■ **TASK BRIEF**
The string "ipynb" appears in some lines of the entries that follow; copy each such line.

*** DATA SHOWN Section Begins ***

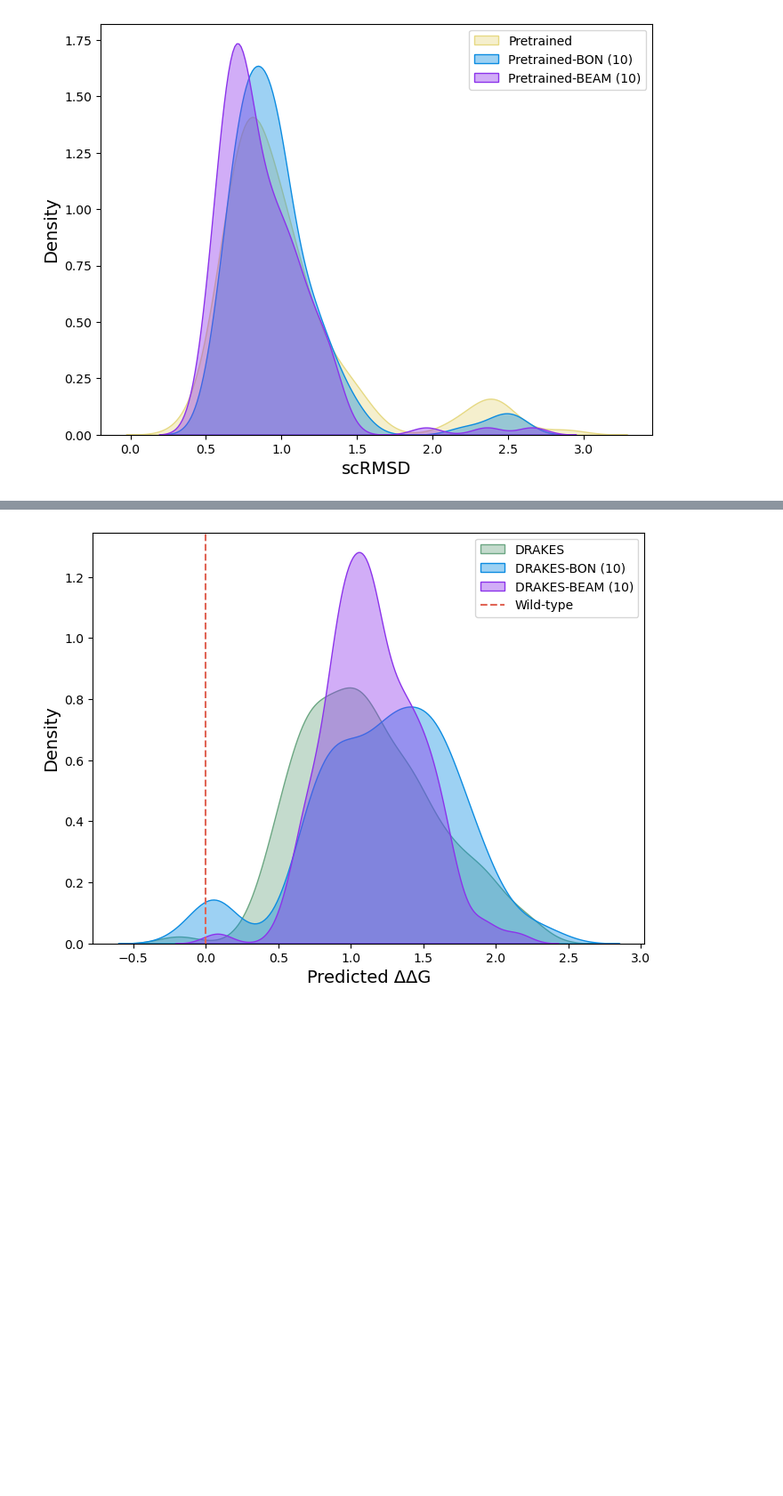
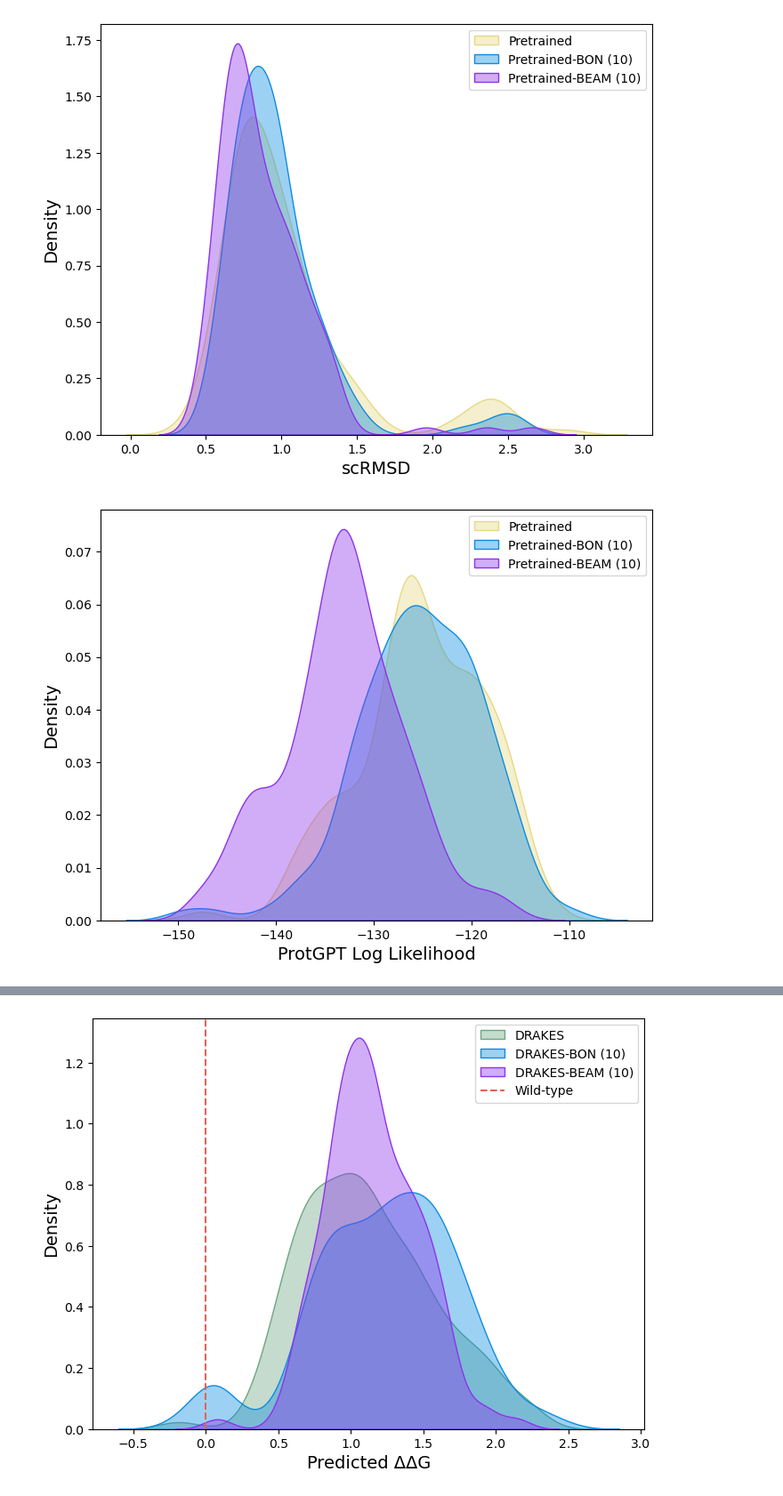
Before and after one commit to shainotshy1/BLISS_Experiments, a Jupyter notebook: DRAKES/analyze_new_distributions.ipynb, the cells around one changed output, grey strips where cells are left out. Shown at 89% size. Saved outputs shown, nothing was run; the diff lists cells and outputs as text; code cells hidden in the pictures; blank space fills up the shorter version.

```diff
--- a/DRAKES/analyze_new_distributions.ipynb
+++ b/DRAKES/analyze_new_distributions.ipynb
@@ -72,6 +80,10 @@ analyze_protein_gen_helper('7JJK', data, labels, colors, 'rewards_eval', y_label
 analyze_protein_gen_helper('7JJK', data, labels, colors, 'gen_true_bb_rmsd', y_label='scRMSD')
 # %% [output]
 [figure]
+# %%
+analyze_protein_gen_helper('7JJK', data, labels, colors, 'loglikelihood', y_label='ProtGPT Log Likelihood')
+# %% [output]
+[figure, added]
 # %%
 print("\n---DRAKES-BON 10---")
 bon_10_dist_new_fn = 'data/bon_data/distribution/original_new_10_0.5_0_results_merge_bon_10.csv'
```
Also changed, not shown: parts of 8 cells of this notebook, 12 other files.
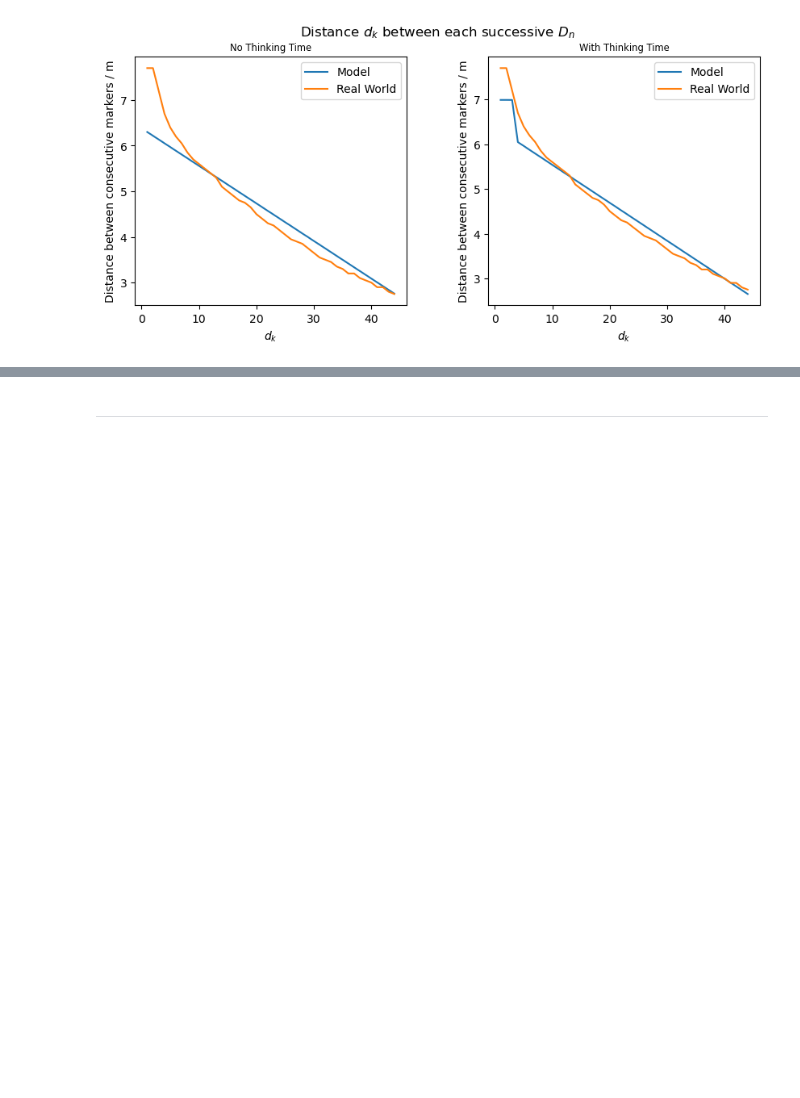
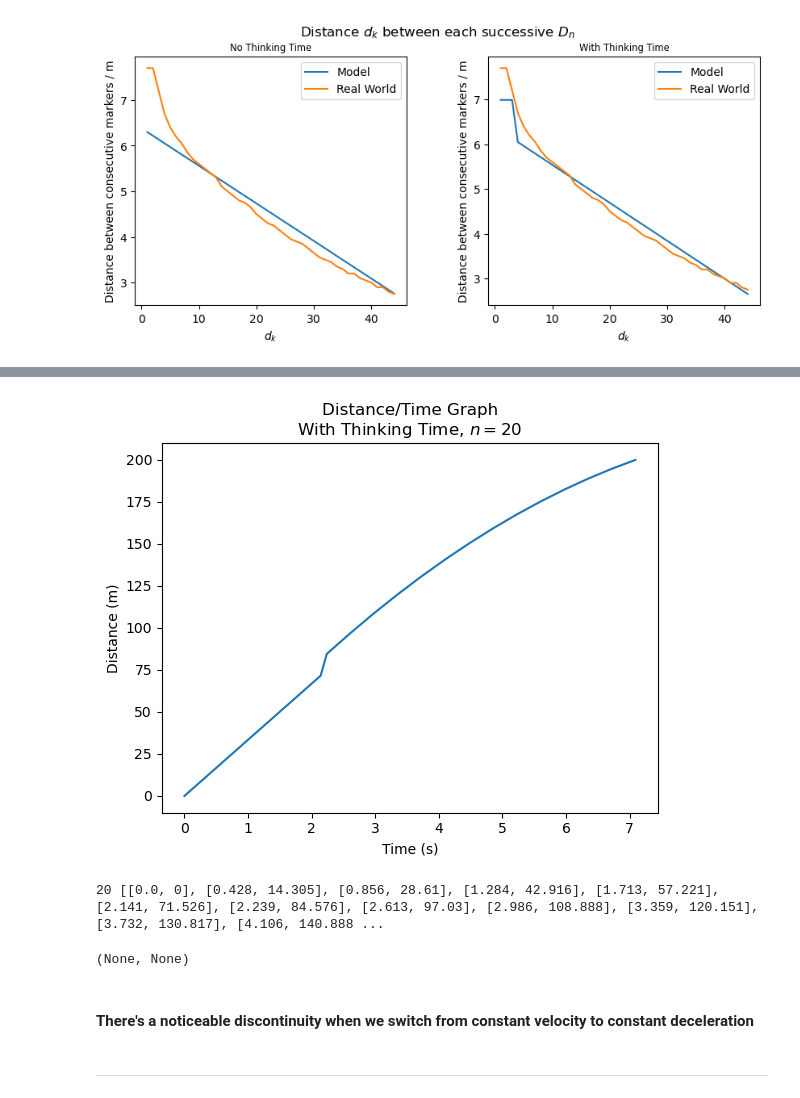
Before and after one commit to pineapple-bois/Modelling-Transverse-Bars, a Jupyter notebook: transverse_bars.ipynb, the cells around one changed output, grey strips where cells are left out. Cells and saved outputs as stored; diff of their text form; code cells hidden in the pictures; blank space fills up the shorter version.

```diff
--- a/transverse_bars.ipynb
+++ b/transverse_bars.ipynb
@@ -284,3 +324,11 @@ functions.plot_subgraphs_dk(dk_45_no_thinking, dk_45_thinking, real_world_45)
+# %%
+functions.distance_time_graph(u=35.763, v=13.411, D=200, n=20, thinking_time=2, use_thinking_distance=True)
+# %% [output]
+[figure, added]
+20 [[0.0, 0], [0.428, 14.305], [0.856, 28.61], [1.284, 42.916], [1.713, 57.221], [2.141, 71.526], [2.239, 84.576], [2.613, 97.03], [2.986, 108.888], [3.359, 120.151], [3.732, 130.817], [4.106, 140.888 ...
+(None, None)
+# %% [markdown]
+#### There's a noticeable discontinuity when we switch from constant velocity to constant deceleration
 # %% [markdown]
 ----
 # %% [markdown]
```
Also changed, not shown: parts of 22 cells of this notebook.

*** DATA SHOWN Section Ends ***

■ **RESPONSE AREA**
Before and after one commit to shainotshy1/BLISS_Experiments, a Jupyter notebook: DRAKES/analyze_new_distributions.ipynb, the cells around one changed output, grey strips where cells are left out. Shown at 89% size. Saved outputs shown, nothing was run; the diff lists cells and outputs as text; code cells hidden in the pictures; blank space fills up the shorter version.
--- a/DRAKES/analyze_new_distributions.ipynb
+++ b/DRAKES/analyze_new_distributions.ipynb
Before and after one commit to pineapple-bois/Modelling-Transverse-Bars, a Jupyter notebook: transverse_bars.ipynb, the cells around one changed output, grey strips where cells are left out. Cells and saved outputs as stored; diff of their text form; code cells hidden in the pictures; blank space fills up the shorter version.
--- a/transverse_bars.ipynb
+++ b/transverse_bars.ipynb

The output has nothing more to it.